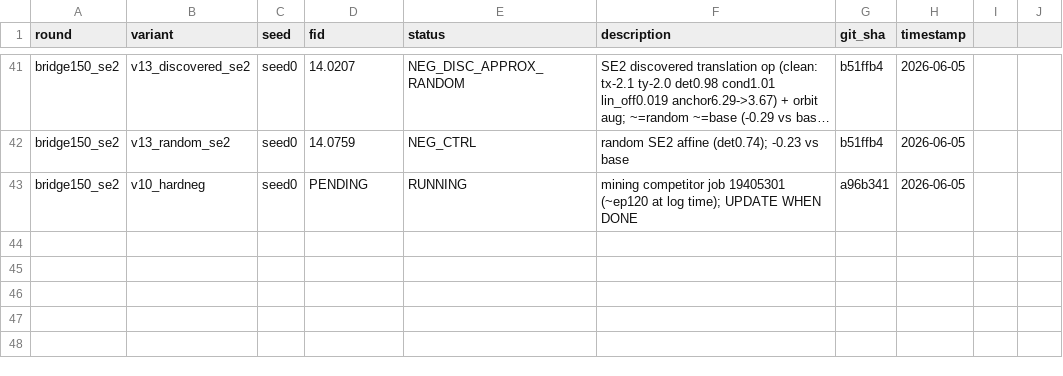
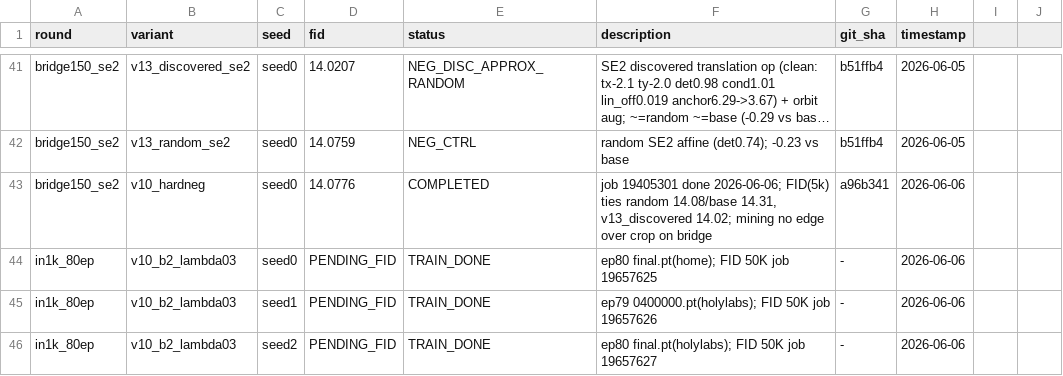
Before and after one commit to mdkrasnow/research-repo, a TSV file: projects/diff-EqM/results_variants.tsv, drawn as a sheet; only a part is shown, gaps mark what is left out; long unchanged cells end in …; the diff names each change by its address in the sheet, - before the commit and + after, or states it on an @@ line.

Commit message:
Reconcile v10 state + submit IN-1K FID eval (19657625-627)
Bridge v10_hardneg (19405301) COMPLETE: CIFAR FID(5k) 14.0776 — ties random/base, no edge over crop.
IN-1K v10 l03 3-seed TRAINS done (s0 home final, s1 holylabs ep79, s2 holylabs final); mining healthy aux/base 1.02-1.03.
Submitted 50K FID eval for all 3 v10 seeds (gd 0.003/250/cfg1.0 EqM-B/2 = trusted baseline harness).
Vanilla 3-seed BLOCKED: seed0 trusted 31.41; seeds1,2 (19051147/19399165) failed final-sync, ckpts only ep57-59.

```diff
--- a/projects/diff-EqM/results_variants.tsv
+++ b/projects/diff-EqM/results_variants.tsv
-D43 (fid): PENDING
+D43 (fid): 14.0776
-E43 (status): RUNNING
+E43 (status): COMPLETED
-F43 (description): mining competitor job 19405301 (~ep120 at log time); UPDATE WHEN DONE
+F43 (description): job 19405301 done 2026-06-06; FID(5k) ties random 14.08/base 14.31, v13_discovered 14.02; mining no edge over crop on bridge
-H43 (timestamp): 2026-06-05
+H43 (timestamp): 2026-06-06
+row 44: in1k_80ep | v10_b2_lambda03 | seed0 | PENDING_FID | TRAIN_DONE | ep80 final.pt(home); FID 50K job 19657625 | - | 2026-06-06
+row 45: in1k_80ep | v10_b2_lambda03 | seed1 | PENDING_FID | TRAIN_DONE | ep79 0400000.pt(holylabs); FID 50K job 19657626 | - | 2026-06-06
+row 46: in1k_80ep | v10_b2_lambda03 | seed2 | PENDING_FID | TRAIN_DONE | ep80 final.pt(holylabs); FID 50K job 19657627 | - | 2026-06-06
```
Also changed, not shown: 1 other file.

**What the exercise asks**
All lines with the word "final" are needed; pull them from the entries and copy each.

**Answer section**
IN-1K v10 l03 3-seed TRAINS done (s0 home final, s1 holylabs ep79, s2 holylabs final); mining healthy aux/base 1.02-1.03.
Vanilla 3-seed BLOCKED: seed0 trusted 31.41; seeds1,2 (19051147/19399165) failed final-sync, ckpts only ep57-59.
+row 44: in1k_80ep | v10_b2_lambda03 | seed0 | PENDING_FID | TRAIN_DONE | ep80 final.pt(home); FID 50K job 19657625 | - | 2026-06-06
+row 46: in1k_80ep | v10_b2_lambda03 | seed2 | PENDING_FID | TRAIN_DONE | ep80 final.pt(holylabs); FID 50K job 19657627 | - | 2026-06-06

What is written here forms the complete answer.